» RECORDS FOR PROCESSING
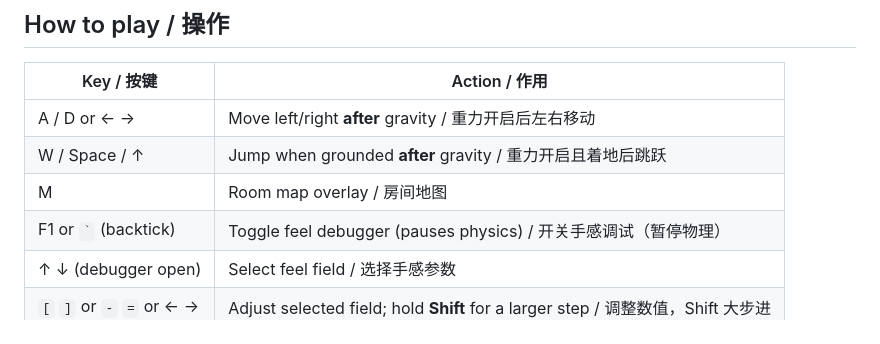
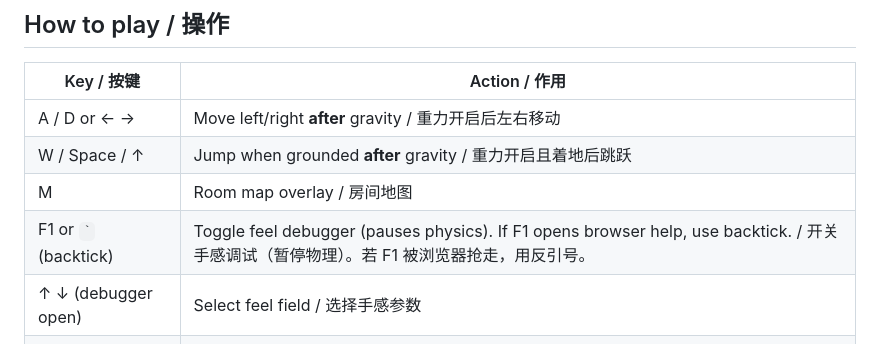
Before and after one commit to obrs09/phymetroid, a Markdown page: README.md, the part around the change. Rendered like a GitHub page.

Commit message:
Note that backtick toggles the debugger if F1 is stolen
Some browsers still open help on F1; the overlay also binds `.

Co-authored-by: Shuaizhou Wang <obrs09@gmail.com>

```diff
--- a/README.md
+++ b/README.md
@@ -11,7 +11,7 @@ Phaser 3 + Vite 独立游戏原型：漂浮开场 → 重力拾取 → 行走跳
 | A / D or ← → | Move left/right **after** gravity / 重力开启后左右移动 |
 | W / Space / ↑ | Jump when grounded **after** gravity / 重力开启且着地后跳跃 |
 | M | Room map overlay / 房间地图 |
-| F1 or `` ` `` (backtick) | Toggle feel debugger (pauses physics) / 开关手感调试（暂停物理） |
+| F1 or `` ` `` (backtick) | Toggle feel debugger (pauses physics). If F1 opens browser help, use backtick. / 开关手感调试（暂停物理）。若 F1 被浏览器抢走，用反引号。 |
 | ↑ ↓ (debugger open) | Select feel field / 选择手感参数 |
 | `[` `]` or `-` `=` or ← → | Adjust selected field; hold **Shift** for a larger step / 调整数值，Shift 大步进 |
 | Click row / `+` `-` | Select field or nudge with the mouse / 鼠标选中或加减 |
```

---

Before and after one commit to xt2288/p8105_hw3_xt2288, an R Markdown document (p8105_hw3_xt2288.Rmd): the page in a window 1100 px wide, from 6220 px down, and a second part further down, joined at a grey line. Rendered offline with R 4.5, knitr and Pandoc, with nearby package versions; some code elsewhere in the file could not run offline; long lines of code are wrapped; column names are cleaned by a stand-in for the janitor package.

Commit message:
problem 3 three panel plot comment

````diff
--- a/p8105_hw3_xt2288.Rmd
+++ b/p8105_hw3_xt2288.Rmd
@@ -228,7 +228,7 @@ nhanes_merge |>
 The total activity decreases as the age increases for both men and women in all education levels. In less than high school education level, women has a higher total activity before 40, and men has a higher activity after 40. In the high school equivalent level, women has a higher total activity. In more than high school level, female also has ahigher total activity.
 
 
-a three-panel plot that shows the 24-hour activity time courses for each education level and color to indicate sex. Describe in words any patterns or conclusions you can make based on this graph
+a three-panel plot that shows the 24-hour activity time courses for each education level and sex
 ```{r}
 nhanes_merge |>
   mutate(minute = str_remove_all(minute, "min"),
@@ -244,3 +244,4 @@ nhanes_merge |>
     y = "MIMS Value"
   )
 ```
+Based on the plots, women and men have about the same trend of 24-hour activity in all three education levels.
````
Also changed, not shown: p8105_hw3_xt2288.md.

» EXERCISE REQUIREMENTS
Wherever the word "README" turns up in the records above, copy the line that holds it.

» EXERCISE RESPONSE
Before and after one commit to obrs09/phymetroid, a Markdown page: README.md, the part around the change. Rendered like a GitHub page.
--- a/README.md
+++ b/README.md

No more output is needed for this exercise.